Thursday 18th July spelt the death knell for 549 mature and beautiful trees. These lie near or in Balzan and Attard and many are protected by law. A further 237 trees will be transplanted which means that a substantial amount will die due to the low success rate of transplanting across the species proposed. Amongst the trees that will be lost are the trees along the Balzan bypass central strip, the old palm trees on the road taking you near San Anton Palace Gardens and these beautiful trees near the pit stop fuel station at the edge of Attard.
Although the government will plant a number of new saplings, it will only plant 786 new trees. This is not even half what the ERA recommends (recommendation of 1649 trees to be planted) opting instead to pay the ERA €500 for every tree not planted instead. This is above the fact that the survival rate for new saplings is very low and the amount of CO2 and pollution that they absorb is minimal compared to what one mature tree will absorb.This road will not have a long term effect on the reduction of traffic gridlock in these areas as can be evidenced by the papers produced by the authorities themselves. The Economic Impact Assessment (EIA) produced for the new road shows that the amount of traffic will reach the present level after only 10 years. Therefore, the authorities have branded this as a short term alleviation of traffic. This means that despite the removal of hundreds of mature shade giving trees and a cost of more than €55 million, the mentioned benefits will only be very short term due to the concept of induced demand. This concept states that when one expands the capacity of the road network, the number of cars on the road will increase to fill that space. This will thus, nullify any expansions in the road system.

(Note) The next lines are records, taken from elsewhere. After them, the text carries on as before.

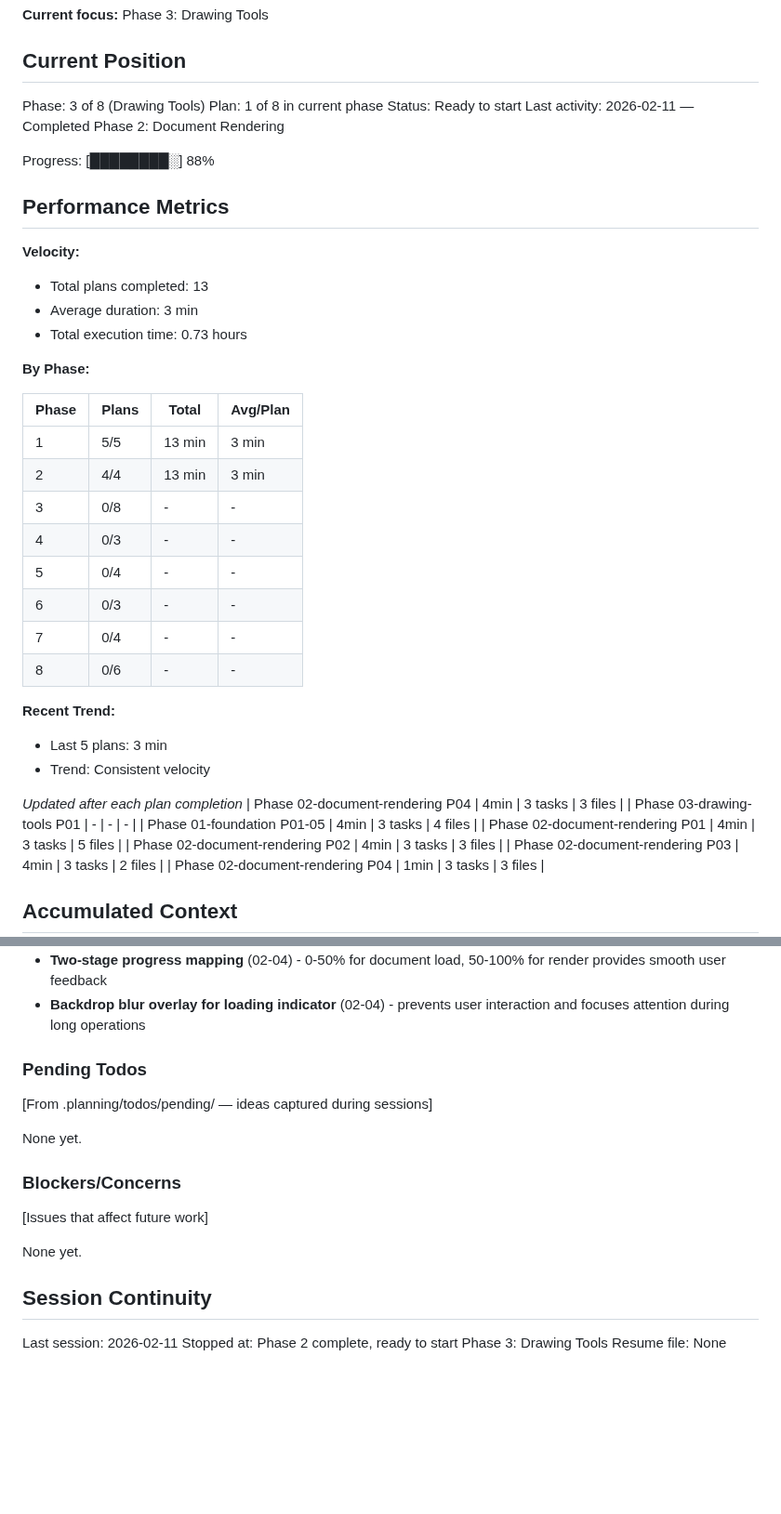
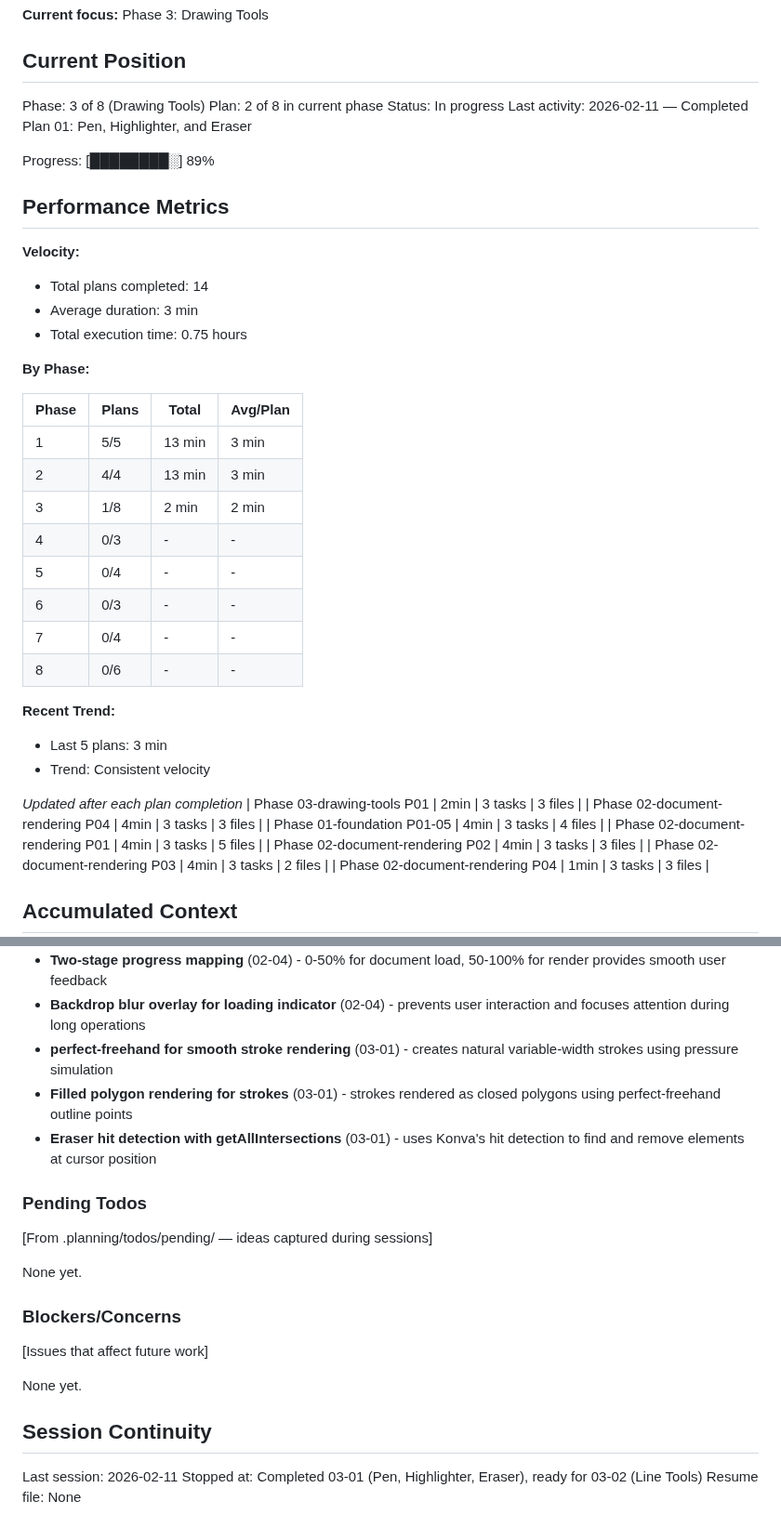
Before and after one commit to alaw989/vp-whiteboard, a Markdown page: .planning/STATE.md, 2 parts joined by grey strips. Shown at 93% size. Rendered like a GitHub page; blank space fills up the shorter version.

Commit message:
docs(03-01): complete pen, highlighter, eraser drawing tools plan

```diff
--- a/.planning/STATE.md
+++ b/.planning/STATE.md
@@ -11,18 +11,18 @@ See: .planning/PROJECT.md (updated 2026-02-10)
 ## Current Position
 
 Phase: 3 of 8 (Drawing Tools)
-Plan: 1 of 8 in current phase
-Status: Ready to start
-Last activity: 2026-02-11 — Completed Phase 2: Document Rendering
+Plan: 2 of 8 in current phase
+Status: In progress
+Last activity: 2026-02-11 — Completed Plan 01: Pen, Highlighter, and Eraser
 
-Progress: [████████░] 88%
+Progress: [████████░] 89%
 
 ## Performance Metrics
 
 **Velocity:**
-- Total plans completed: 13
+- Total plans completed: 14
 - Average duration: 3 min
-- Total execution time: 0.73 hours
+- Total execution time: 0.75 hours
 
 **By Phase:**
 
@@ -30,7 +30,7 @@ Progress: [████████░] 88%
 |-------|-------|-------|----------|
 | 1 | 5/5 | 13 min | 3 min |
 | 2 | 4/4 | 13 min | 3 min |
-| 3 | 0/8 | - | - |
+| 3 | 1/8 | 2 min | 2 min |
 | 4 | 0/3 | - | - |
 | 5 | 0/4 | - | - |
 | 6 | 0/3 | - | - |
@@ -42,8 +42,8 @@ Progress: [████████░] 88%
 - Trend: Consistent velocity
 
 *Updated after each plan completion*
+| Phase 03-drawing-tools P01 | 2min | 3 tasks | 3 files |
 | Phase 02-document-rendering P04 | 4min | 3 tasks | 3 files |
-| Phase 03-drawing-tools P01 | - | - | - |
 | Phase 01-foundation P01-05 | 4min | 3 tasks | 4 files |
 | Phase 02-document-rendering P01 | 4min | 3 tasks | 5 files |
 | Phase 02-document-rendering P02 | 4min | 3 tasks | 3 files |
@@ -84,6 +84,9 @@ Recent decisions affecting current work:
 - **AbortSignal for cancellation** (02-04) - native browser API for cancellable async operations with event listener cleanup
 - **Two-stage progress mapping** (02-04) - 0-50% for document load, 50-100% for render provides smooth user feedback
 - **Backdrop blur overlay for loading indicator** (02-04) - prevents user interaction and focuses attention during long operations
+- **perfect-freehand for smooth stroke rendering** (03-01) - creates natural variable-width strokes using pressure simulation
+- **Filled polygon rendering for strokes** (03-01) - strokes rendered as closed polygons using perfect-freehand outline points
+- **Eraser hit detection with getAllIntersections** (03-01) - uses Konva's hit detection to find and remove elements at cursor position
 
 ### Pending Todos
 
@@ -100,5 +103,5 @@ None yet.
 ## Session Continuity
 
 Last session: 2026-02-11
-Stopped at: Phase 2 complete, ready to start Phase 3: Drawing Tools
+Stopped at: Completed 03-01 (Pen, Highlighter, Eraser), ready for 03-02 (Line Tools)
 Resume file: None
```
Also changed, not shown: 1 other file.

It is therefore, an insane proposition to wreak so much destruction and spend so much money on a project which will not improve people’s lives in the long term. The spending of €55 million on improving public transport and promoting sustainable transport would leave a much bigg